> TASK TO COMPLETE
Write out all of the listing exactly. Add nothing to it.
__________________________________________________
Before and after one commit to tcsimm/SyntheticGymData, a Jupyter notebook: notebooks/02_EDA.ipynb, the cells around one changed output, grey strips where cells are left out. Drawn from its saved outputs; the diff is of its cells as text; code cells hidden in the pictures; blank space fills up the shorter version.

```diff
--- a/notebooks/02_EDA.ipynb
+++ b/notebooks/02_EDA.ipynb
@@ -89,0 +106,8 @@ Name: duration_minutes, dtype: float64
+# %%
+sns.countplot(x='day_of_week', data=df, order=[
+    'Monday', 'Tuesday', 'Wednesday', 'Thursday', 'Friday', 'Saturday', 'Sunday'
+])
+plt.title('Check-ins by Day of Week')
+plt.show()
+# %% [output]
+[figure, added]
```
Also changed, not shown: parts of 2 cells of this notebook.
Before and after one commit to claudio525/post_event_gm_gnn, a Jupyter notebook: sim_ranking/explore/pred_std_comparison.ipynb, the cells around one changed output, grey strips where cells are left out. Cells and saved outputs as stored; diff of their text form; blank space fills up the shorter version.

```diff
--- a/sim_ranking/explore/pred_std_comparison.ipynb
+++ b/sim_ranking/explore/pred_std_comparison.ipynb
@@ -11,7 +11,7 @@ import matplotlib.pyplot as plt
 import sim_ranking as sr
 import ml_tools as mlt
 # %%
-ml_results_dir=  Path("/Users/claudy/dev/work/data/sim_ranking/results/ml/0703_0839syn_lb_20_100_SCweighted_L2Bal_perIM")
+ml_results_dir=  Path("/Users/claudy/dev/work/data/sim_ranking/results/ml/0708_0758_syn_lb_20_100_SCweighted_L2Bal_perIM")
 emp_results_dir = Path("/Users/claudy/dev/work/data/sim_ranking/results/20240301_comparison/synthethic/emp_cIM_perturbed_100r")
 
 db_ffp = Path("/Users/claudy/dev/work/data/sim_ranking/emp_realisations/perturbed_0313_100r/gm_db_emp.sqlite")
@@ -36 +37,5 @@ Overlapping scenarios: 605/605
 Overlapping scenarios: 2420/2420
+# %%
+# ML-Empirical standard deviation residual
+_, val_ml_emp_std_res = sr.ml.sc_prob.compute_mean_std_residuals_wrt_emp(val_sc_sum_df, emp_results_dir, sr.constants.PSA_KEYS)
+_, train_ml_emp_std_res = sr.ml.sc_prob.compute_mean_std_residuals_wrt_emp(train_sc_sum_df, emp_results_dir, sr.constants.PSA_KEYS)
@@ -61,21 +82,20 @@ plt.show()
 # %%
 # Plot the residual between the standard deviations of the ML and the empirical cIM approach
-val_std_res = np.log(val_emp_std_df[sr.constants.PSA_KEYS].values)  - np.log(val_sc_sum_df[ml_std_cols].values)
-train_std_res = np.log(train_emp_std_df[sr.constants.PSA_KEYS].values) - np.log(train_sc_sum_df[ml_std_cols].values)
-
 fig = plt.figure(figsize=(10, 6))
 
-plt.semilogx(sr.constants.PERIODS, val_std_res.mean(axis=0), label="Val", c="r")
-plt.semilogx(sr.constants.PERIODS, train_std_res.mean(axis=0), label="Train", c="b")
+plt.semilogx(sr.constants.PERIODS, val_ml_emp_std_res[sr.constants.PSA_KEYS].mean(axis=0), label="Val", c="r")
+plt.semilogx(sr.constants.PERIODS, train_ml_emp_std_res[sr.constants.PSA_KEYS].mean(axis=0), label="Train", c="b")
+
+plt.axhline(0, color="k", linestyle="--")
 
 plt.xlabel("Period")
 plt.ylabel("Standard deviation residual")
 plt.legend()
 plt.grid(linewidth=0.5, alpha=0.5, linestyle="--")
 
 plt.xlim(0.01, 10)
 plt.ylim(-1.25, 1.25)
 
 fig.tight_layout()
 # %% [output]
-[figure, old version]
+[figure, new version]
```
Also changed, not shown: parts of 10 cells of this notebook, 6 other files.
__________________________________________________
> ANSWER SPACE
Before and after one commit to tcsimm/SyntheticGymData, a Jupyter notebook: notebooks/02_EDA.ipynb, the cells around one changed output, grey strips where cells are left out. Drawn from its saved outputs; the diff is of its cells as text; code cells hidden in the pictures; blank space fills up the shorter version.

```diff
--- a/notebooks/02_EDA.ipynb
+++ b/notebooks/02_EDA.ipynb
@@ -89,0 +106,8 @@ Name: duration_minutes, dtype: float64
+# %%
+sns.countplot(x='day_of_week', data=df, order=[
+    'Monday', 'Tuesday', 'Wednesday', 'Thursday', 'Friday', 'Saturday', 'Sunday'
+])
+plt.title('Check-ins by Day of Week')
+plt.show()
+# %% [output]
+[figure, added]
```
Also changed, not shown: parts of 2 cells of this notebook.
Before and after one commit to claudio525/post_event_gm_gnn, a Jupyter notebook: sim_ranking/explore/pred_std_comparison.ipynb, the cells around one changed output, grey strips where cells are left out. Cells and saved outputs as stored; diff of their text form; blank space fills up the shorter version.

```diff
--- a/sim_ranking/explore/pred_std_comparison.ipynb
+++ b/sim_ranking/explore/pred_std_comparison.ipynb
@@ -11,7 +11,7 @@ import matplotlib.pyplot as plt
 import sim_ranking as sr
 import ml_tools as mlt
 # %%
-ml_results_dir=  Path("/Users/claudy/dev/work/data/sim_ranking/results/ml/0703_0839syn_lb_20_100_SCweighted_L2Bal_perIM")
+ml_results_dir=  Path("/Users/claudy/dev/work/data/sim_ranking/results/ml/0708_0758_syn_lb_20_100_SCweighted_L2Bal_perIM")
 emp_results_dir = Path("/Users/claudy/dev/work/data/sim_ranking/results/20240301_comparison/synthethic/emp_cIM_perturbed_100r")
 
 db_ffp = Path("/Users/claudy/dev/work/data/sim_ranking/emp_realisations/perturbed_0313_100r/gm_db_emp.sqlite")
@@ -36 +37,5 @@ Overlapping scenarios: 605/605
 Overlapping scenarios: 2420/2420
+# %%
+# ML-Empirical standard deviation residual
+_, val_ml_emp_std_res = sr.ml.sc_prob.compute_mean_std_residuals_wrt_emp(val_sc_sum_df, emp_results_dir, sr.constants.PSA_KEYS)
+_, train_ml_emp_std_res = sr.ml.sc_prob.compute_mean_std_residuals_wrt_emp(train_sc_sum_df, emp_results_dir, sr.constants.PSA_KEYS)
@@ -61,21 +82,20 @@ plt.show()
 # %%
 # Plot the residual between the standard deviations of the ML and the empirical cIM approach
-val_std_res = np.log(val_emp_std_df[sr.constants.PSA_KEYS].values)  - np.log(val_sc_sum_df[ml_std_cols].values)
-train_std_res = np.log(train_emp_std_df[sr.constants.PSA_KEYS].values) - np.log(train_sc_sum_df[ml_std_cols].values)
-
 fig = plt.figure(figsize=(10, 6))
 
-plt.semilogx(sr.constants.PERIODS, val_std_res.mean(axis=0), label="Val", c="r")
-plt.semilogx(sr.constants.PERIODS, train_std_res.mean(axis=0), label="Train", c="b")
+plt.semilogx(sr.constants.PERIODS, val_ml_emp_std_res[sr.constants.PSA_KEYS].mean(axis=0), label="Val", c="r")
+plt.semilogx(sr.constants.PERIODS, train_ml_emp_std_res[sr.constants.PSA_KEYS].mean(axis=0), label="Train", c="b")
+
+plt.axhline(0, color="k", linestyle="--")
 
 plt.xlabel("Period")
 plt.ylabel("Standard deviation residual")
 plt.legend()
 plt.grid(linewidth=0.5, alpha=0.5, linestyle="--")
 
 plt.xlim(0.01, 10)
 plt.ylim(-1.25, 1.25)
 
 fig.tight_layout()
 # %% [output]
-[figure, old version]
+[figure, new version]
```
Also changed, not shown: parts of 10 cells of this notebook, 6 other files.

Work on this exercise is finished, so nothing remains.